One probably can’t go far wrong with an adaptation of Wilde’s The Importance of Being Earnest and the operetta, Earnest,The Importance of Being by Victor Davies and Eugene Benson doesn’t. In fact it doesn’t go far from Wilde at all following the plot of the original faithfully and containing all the well known lines. It means too, of course, that it has the flaws as well as the virtues of the original. The first act can drag a bit as Wilde gets a bit too clever but t builds to a very effective second half which flies by. The duet for the girls, To Speak With Perfect Candour is probably the best number in the piece. Davies’ music too does not try to be too portentous. It’s a bit of a pot pourri of styles with, at least, big band music, classical operetta, popular song of the period and what seems to be a nod to Andrew Lloyd-Webber. It’s perfectly consistent with the text. I don’t think though that there’s a single number that one would call truly hummable.
Guillermo Silva-Marin’s production for Toronto Operetta Theatre is quite straightforward with period costumes and sets and no surprises. It looks fine and provides a traditional framework for some very decent performances. Jean Stilwell, Lady Bracknell of course, headlined in pre-production publicity. It was a more nuanced reading than Edith Evans, perhaps even too subdued in the first act but coming alive after the interval with a fine performance of her one big number Few Girls Today. The quartet of lovers were consistently excellent. Cameron McPhail (Jack Worthing) sang particularly well and showed the acting chops we know he has. Thomas Macleay was a good foil as Algernon Moncrieff with a strong acting performance and very decent singing. Michelle Garlough’s Gwendolen was a fine balance of the silly and the pompously serious while Charlotte Knight’s ditzier Cecily showed an ability to make fun of herself and the role with its occasional slightly out-of-nowhere coloratura.
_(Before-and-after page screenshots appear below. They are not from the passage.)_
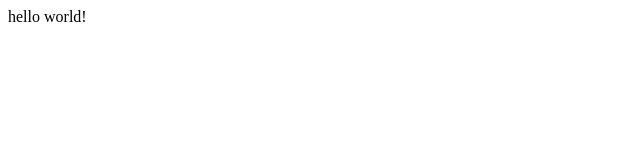
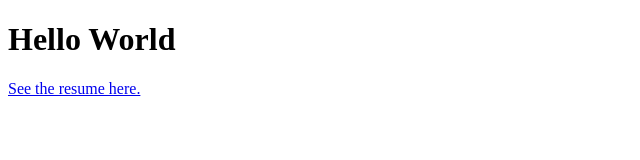
Before and after one commit to prophetofdeath/prophetofdeath.github.io, a plain HTML site: page index.html in a window 1280 px wide. Shown: the whole page, without its empty margins (0-640 px from the left). Drawn offline with Linux system fonts and the light colour scheme.

Commit message:
Update index.html
try again

```diff
--- a/index.html
+++ b/index.html
@@ -1 +1,7 @@
-<html><body>hello world!</body></html>
+<!DOCTYPE html>
+<html>
+<body>
+<h1>Hello World</h1>
+<a href="StramagliaJoseph_Resume.pdf"><p>See the resume here.</p></a>
+</body>
+</html>
```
The ‘minor’ characters are well done too. I particular liked Sean Curran as Lane, Jack’s manservant, and Greg Finney’s appropriately oily Canon Chasuble. Good work too from Diego Catalá as Merryman and Rosalind McArthur as Miss Prism.
Larry Beckwith conducted a nine piece band and conjured up a remarkably big sound. He also kept things moving along, even through the occasional longeurs in the first act. All in all, this show is a pretty fair example of what Toronto Operetta Theatre does well. You get attractive, talented young singers in a well produced show that isn’t going to challenge anybody’s ideas of the work or the genre. In places it’s funny too. We all need that.
Photo credits: Gary Beechey